* [WHAT YOU SHOULD DO] Please go line by line through the material and copy each one containing the word "JLCPCB".

* [RECORDS]
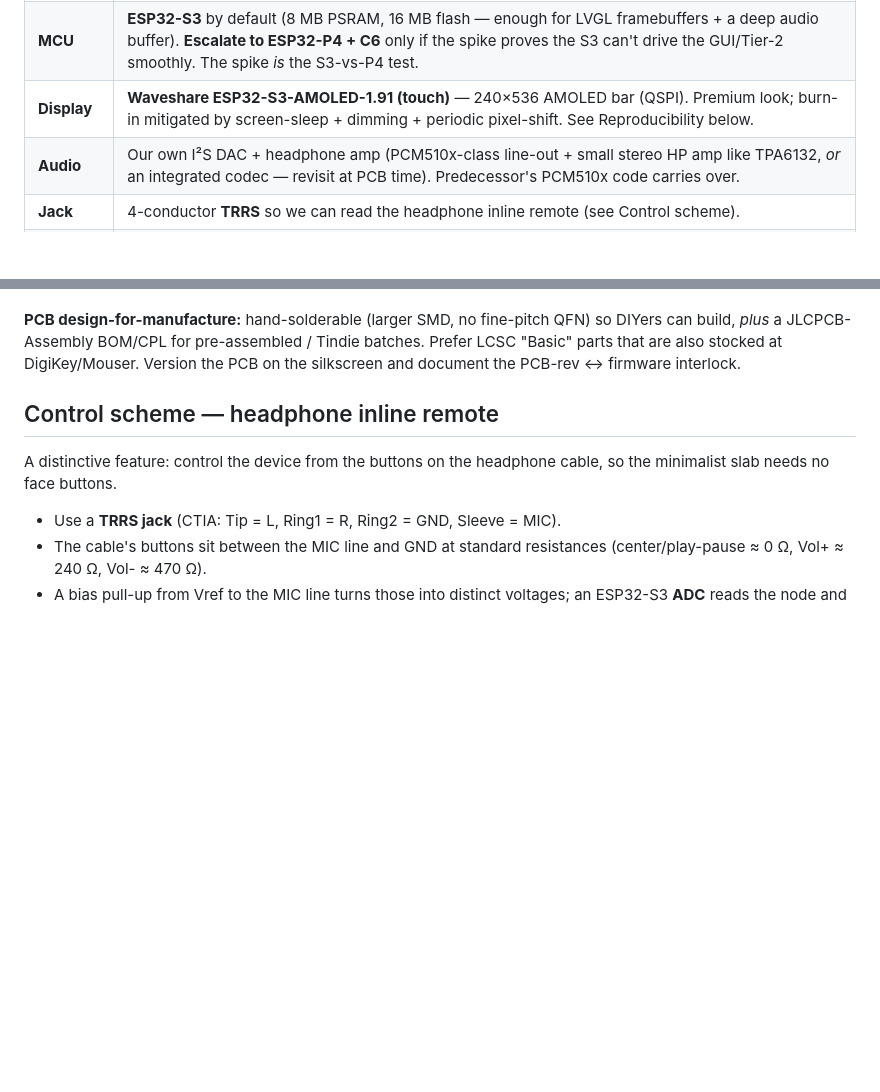
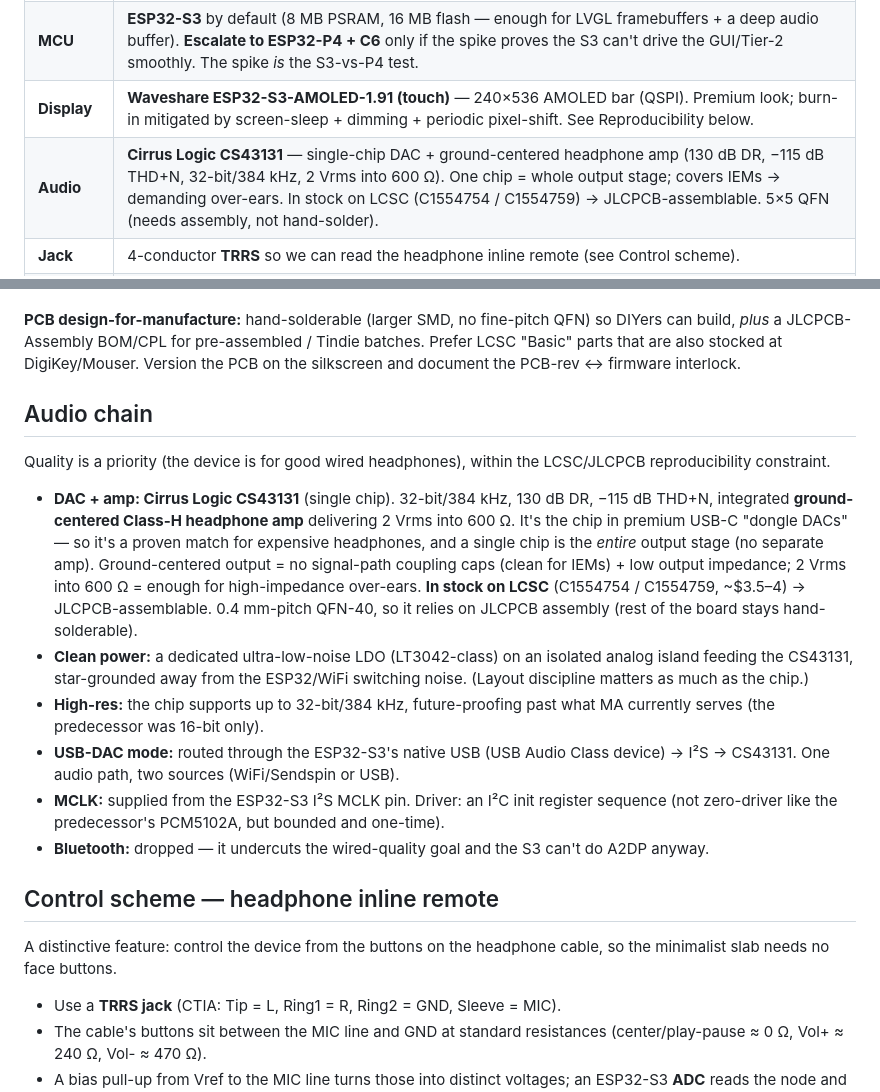
Before and after one commit to Jesstr8803/MA-ESPortable, a Markdown page: README.md, 2 parts joined by grey strips. GitHub-like rendering; blank space fills up the shorter version.

Commit message:
docs: lock audio chain to Cirrus CS43131 DAC+amp
Single-chip DAC + ground-centered Class-H headphone amp: 130dB DR,
-115dB THD+N, 32-bit/384kHz, 2 Vrms into 600 ohm. Covers IEMs ->
demanding over-ears in one chip (no separate amp). In stock on LCSC
(C1554754 / C1554759) so JLCPCB-assemblable. Adds clean-power (LT3042-
class LDO + analog island/star ground), USB-DAC via S3 native USB->I2S,
MCLK from S3. Bluetooth dropped (S3 has no A2DP; undercuts wired quality).

Co-Authored-By: Claude Opus 4.8 <noreply@anthropic.com>

```diff
--- a/README.md
+++ b/README.md
@@ -71,7 +71,7 @@ CNC-aluminum v2 (u.FL external antenna makes the metal body viable).
 | **Platform** | **ESP / ESP-IDF** (decided). Keeps the official `sendspin-cpp` SDK + predecessor code, and the MCU battery/instant-on advantage. Linux SBC rejected (would gut battery + instant-on). |
 | **MCU** | **ESP32-S3** by default (8 MB PSRAM, 16 MB flash — enough for LVGL framebuffers + a deep audio buffer). **Escalate to ESP32-P4 + C6** only if the spike proves the S3 can't drive the GUI/Tier-2 smoothly. The spike *is* the S3-vs-P4 test. |
 | **Display** | **Waveshare ESP32-S3-AMOLED-1.91 (touch)** — 240×536 AMOLED bar (QSPI). Premium look; burn-in mitigated by screen-sleep + dimming + periodic pixel-shift. See Reproducibility below. |
-| **Audio** | Our own I²S DAC + headphone amp (PCM510x-class line-out + small stereo HP amp like TPA6132, *or* an integrated codec — revisit at PCB time). Predecessor's PCM510x code carries over. |
+| **Audio** | **Cirrus Logic CS43131** — single-chip DAC + ground-centered headphone amp (130 dB DR, −115 dB THD+N, 32-bit/384 kHz, 2 Vrms into 600 Ω). One chip = whole output stage; covers IEMs → demanding over-ears. In stock on LCSC (C1554754 / C1554759) → JLCPCB-assemblable. 5×5 QFN (needs assembly, not hand-solder). |
 | **Jack** | 4-conductor **TRRS** so we can read the headphone inline remote (see Control scheme). |
 | **Power** | Onboard charging (board's MX1.25 header). **Battery: deferred** — principle is an *off-the-shelf swappable cell* (not a glued pouch) that fits behind the board; thickness budget → capacity → runtime. Stretch runtime via screen-sleep + WiFi power-save + deep buffer. |
 | **Sensors** | QMI8658 6-axis IMU (wake-on-pickup). Haptic motor. |
@@ -116,6 +116,29 @@ Key spec details (for firmware + enclosure):
 build, *plus* a JLCPCB-Assembly BOM/CPL for pre-assembled / Tindie batches. Prefer LCSC "Basic"
 parts that are also stocked at DigiKey/Mouser. Version the PCB on the silkscreen and document the
 PCB-rev ↔ firmware interlock.
+
+## Audio chain
+
+Quality is a priority (the device is for good wired headphones), within the LCSC/JLCPCB
+reproducibility constraint.
+
+- **DAC + amp: Cirrus Logic CS43131** (single chip). 32-bit/384 kHz, 130 dB DR, −115 dB THD+N,
+  integrated **ground-centered Class-H headphone amp** delivering 2 Vrms into 600 Ω. It's the chip
+  in premium USB-C "dongle DACs" — so it's a proven match for expensive headphones, and a single
+  chip is the *entire* output stage (no separate amp). Ground-centered output = no signal-path
+  coupling caps (clean for IEMs) + low output impedance; 2 Vrms into 600 Ω = enough for
+  high-impedance over-ears. **In stock on LCSC** (C1554754 / C1554759, ~$3.5–4) → JLCPCB-assemblable.
+  0.4 mm-pitch QFN-40, so it relies on JLCPCB assembly (rest of the board stays hand-solderable).
+- **Clean power:** a dedicated ultra-low-noise LDO (LT3042-class) on an isolated analog island
+  feeding the CS43131, star-grounded away from the ESP32/WiFi switching noise. (Layout discipline
+  matters as much as the chip.)
+- **High-res:** the chip supports up to 32-bit/384 kHz, future-proofing past what MA currently
+  serves (the predecessor was 16-bit only).
+- **USB-DAC mode:** routed through the ESP32-S3's native USB (USB Audio Class device) → I²S →
+  CS43131. One audio path, two sources (WiFi/Sendspin or USB).
+- **MCLK:** supplied from the ESP32-S3 I²S MCLK pin. Driver: an I²C init register sequence (not
+  zero-driver like the predecessor's PCM5102A, but bounded and one-time).
+- **Bluetooth:** dropped — it undercuts the wired-quality goal and the S3 can't do A2DP anyway.
 
 ## Control scheme — headphone inline remote
 
```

* [PROBLEM SOLUTION]
(C1554754 / C1554759) so JLCPCB-assemblable. Adds clean-power (LT3042-
+| **Audio** | **Cirrus Logic CS43131** — single-chip DAC + ground-centered headphone amp (130 dB DR, −115 dB THD+N, 32-bit/384 kHz, 2 Vrms into 600 Ω). One chip = whole output stage; covers IEMs → demanding over-ears. In stock on LCSC (C1554754 / C1554759) → JLCPCB-assemblable. 5×5 QFN (needs assembly, not hand-solder). |
 build, *plus* a JLCPCB-Assembly BOM/CPL for pre-assembled / Tindie batches. Prefer LCSC "Basic"
+Quality is a priority (the device is for good wired headphones), within the LCSC/JLCPCB
+  high-impedance over-ears. **In stock on LCSC** (C1554754 / C1554759, ~$3.5–4) → JLCPCB-assemblable.
+  0.4 mm-pitch QFN-40, so it relies on JLCPCB assembly (rest of the board stays hand-solderable).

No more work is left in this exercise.